The task:
Pull each line with the string "xlsx" from the entries.

Information shown:
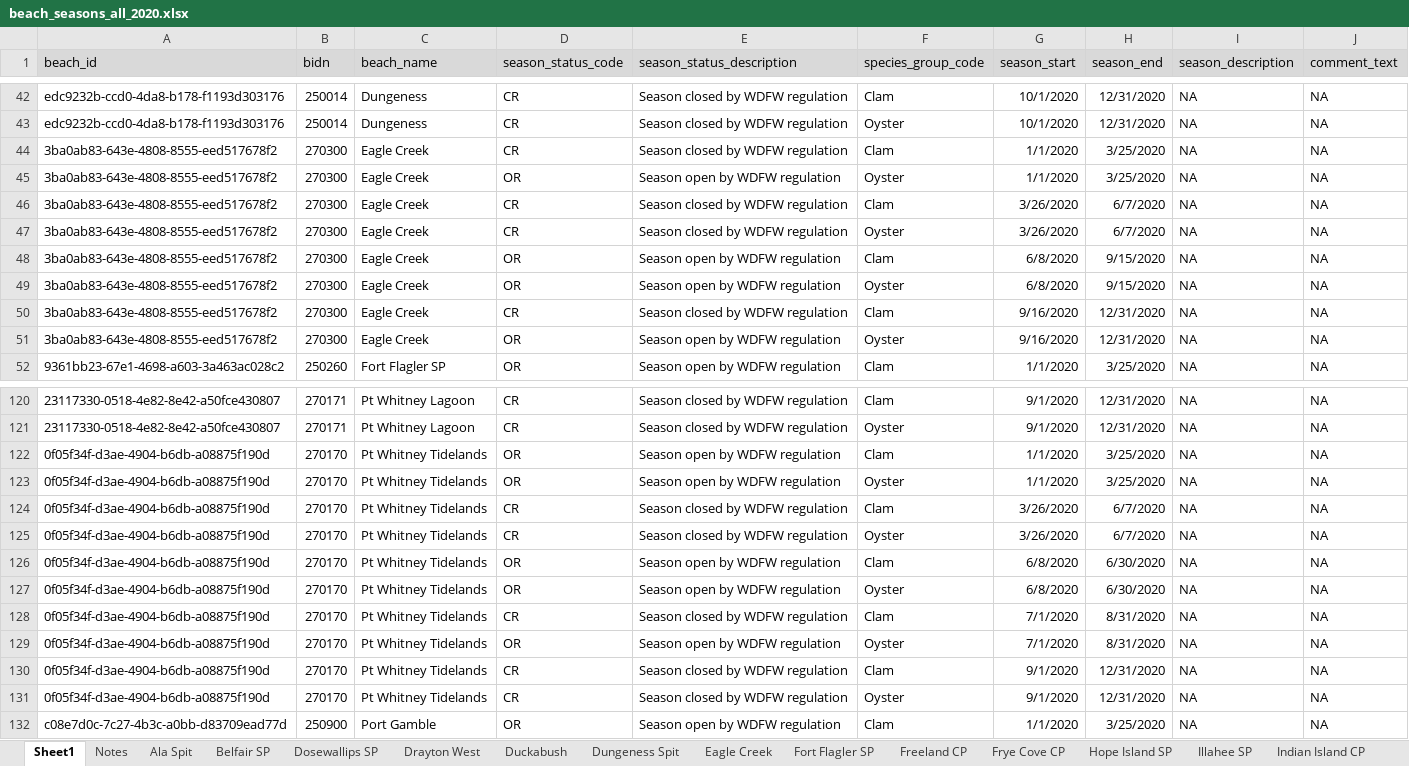
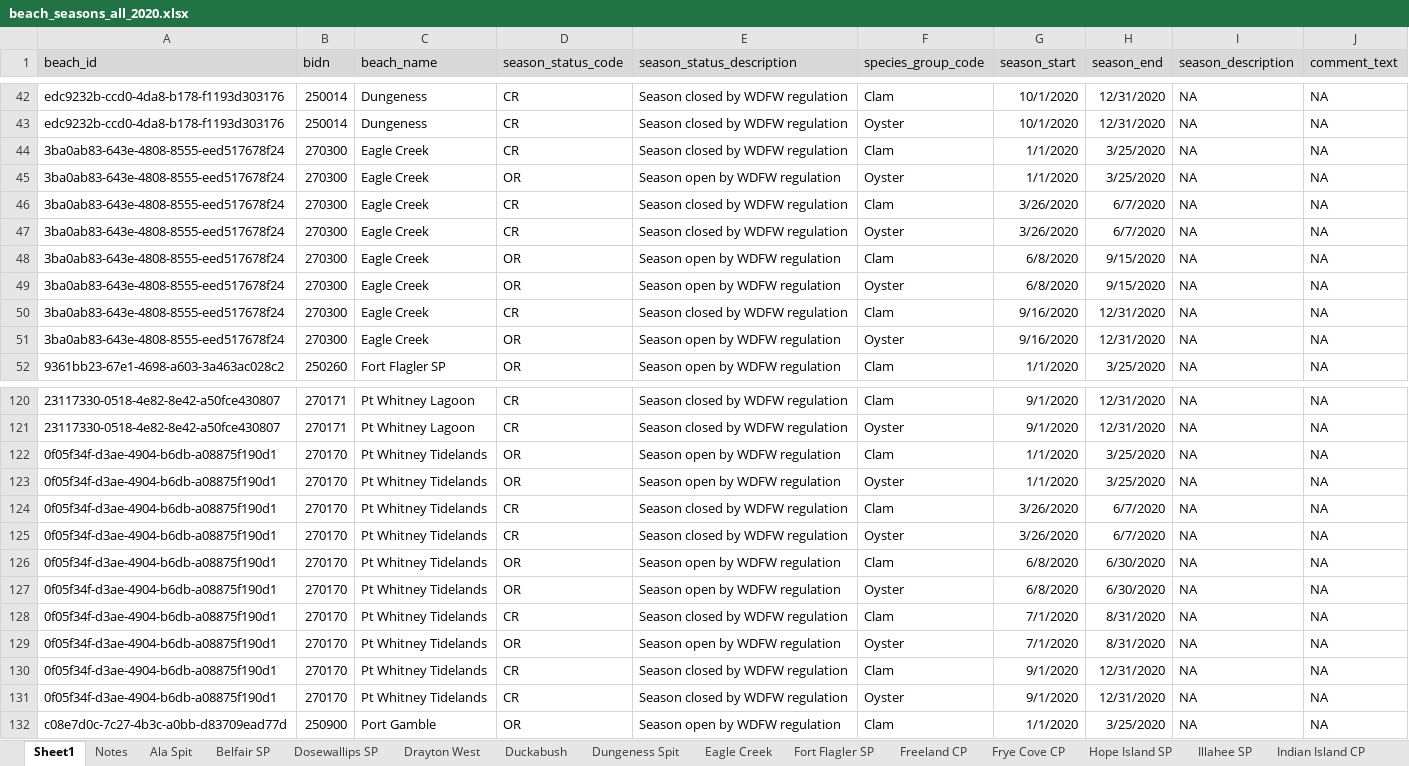
Before and after one commit to arestrom/intertidal, an Excel workbook: Seasons/data/beach_seasons_all_2020.xlsx, sheet Sheet1, drawn as a sheet; only a part is shown, gaps mark what is left out; values as stored, in another font and other column widths than the file's, no borders; the diff names each change by its address in the sheet, - before the commit and + after, or states it on an @@ line.

```diff
--- a/Seasons/data/beach_seasons_all_2020.xlsx (sheet Sheet1)
+++ b/Seasons/data/beach_seasons_all_2020.xlsx (sheet Sheet1)
-A44:A51 (beach_id): 3ba0ab83-643e-4808-8555-eed517678f2
+A44:A51 (beach_id): 3ba0ab83-643e-4808-8555-eed517678f24
-A122:A131 (beach_id): 0f05f34f-d3ae-4904-b6db-a08875f190d
+A122:A131 (beach_id): 0f05f34f-d3ae-4904-b6db-a08875f190d1
```
Also changed, not shown: Shares/data/2020_2010_ClamOysterAllowables.xlsx, 3 other files.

Your response:
Before and after one commit to arestrom/intertidal, an Excel workbook: Seasons/data/beach_seasons_all_2020.xlsx, sheet Sheet1, drawn as a sheet; only a part is shown, gaps mark what is left out; values as stored, in another font and other column widths than the file's, no borders; the diff names each change by its address in the sheet, - before the commit and + after, or states it on an @@ line.
--- a/Seasons/data/beach_seasons_all_2020.xlsx (sheet Sheet1)
+++ b/Seasons/data/beach_seasons_all_2020.xlsx (sheet Sheet1)
Also changed, not shown: Shares/data/2020_2010_ClamOysterAllowables.xlsx, 3 other files.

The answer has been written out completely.